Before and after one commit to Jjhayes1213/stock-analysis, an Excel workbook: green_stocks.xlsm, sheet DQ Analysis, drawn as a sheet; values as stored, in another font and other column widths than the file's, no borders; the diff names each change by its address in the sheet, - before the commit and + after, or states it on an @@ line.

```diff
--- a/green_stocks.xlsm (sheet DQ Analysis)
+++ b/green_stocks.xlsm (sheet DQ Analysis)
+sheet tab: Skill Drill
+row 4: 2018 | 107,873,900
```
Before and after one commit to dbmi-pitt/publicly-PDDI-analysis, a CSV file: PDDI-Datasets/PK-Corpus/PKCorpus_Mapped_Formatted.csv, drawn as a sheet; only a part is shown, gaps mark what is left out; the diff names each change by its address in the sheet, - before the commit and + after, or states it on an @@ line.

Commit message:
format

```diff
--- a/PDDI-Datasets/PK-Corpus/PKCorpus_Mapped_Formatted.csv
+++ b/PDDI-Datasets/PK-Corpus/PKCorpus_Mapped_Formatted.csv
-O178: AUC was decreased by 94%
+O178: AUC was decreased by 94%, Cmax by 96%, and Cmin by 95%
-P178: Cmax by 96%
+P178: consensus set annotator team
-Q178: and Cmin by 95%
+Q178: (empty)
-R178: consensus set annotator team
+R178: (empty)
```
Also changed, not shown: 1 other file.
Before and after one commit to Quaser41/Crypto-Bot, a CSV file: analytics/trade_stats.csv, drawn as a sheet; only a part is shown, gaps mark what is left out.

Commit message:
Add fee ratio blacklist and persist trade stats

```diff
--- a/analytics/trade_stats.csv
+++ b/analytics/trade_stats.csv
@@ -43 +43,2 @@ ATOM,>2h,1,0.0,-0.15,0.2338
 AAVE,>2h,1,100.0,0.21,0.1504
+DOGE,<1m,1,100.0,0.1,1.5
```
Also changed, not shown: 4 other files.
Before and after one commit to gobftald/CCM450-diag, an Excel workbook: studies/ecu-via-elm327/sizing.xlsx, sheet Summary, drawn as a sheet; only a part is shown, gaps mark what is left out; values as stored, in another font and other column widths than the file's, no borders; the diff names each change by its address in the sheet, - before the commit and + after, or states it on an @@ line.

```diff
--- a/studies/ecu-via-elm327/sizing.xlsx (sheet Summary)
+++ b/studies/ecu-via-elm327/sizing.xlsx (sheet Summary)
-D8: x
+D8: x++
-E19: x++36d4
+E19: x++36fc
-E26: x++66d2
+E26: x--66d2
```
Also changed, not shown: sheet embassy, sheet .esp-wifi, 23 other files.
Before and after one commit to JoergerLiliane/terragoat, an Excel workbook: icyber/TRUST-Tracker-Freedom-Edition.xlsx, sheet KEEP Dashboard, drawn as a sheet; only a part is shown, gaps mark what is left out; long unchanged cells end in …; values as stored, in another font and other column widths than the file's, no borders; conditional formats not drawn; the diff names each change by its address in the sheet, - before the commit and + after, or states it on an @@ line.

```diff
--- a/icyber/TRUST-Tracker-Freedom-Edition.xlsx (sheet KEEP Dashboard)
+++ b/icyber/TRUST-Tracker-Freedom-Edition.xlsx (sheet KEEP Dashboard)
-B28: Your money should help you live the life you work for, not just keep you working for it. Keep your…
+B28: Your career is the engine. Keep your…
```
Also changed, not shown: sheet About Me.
⁂
Exercise
Every line in the records above with the string "Cmin" in it should be shown.

Worked solution
+O178: AUC was decreased by 94%, Cmax by 96%, and Cmin by 95%
-Q178: and Cmin by 95%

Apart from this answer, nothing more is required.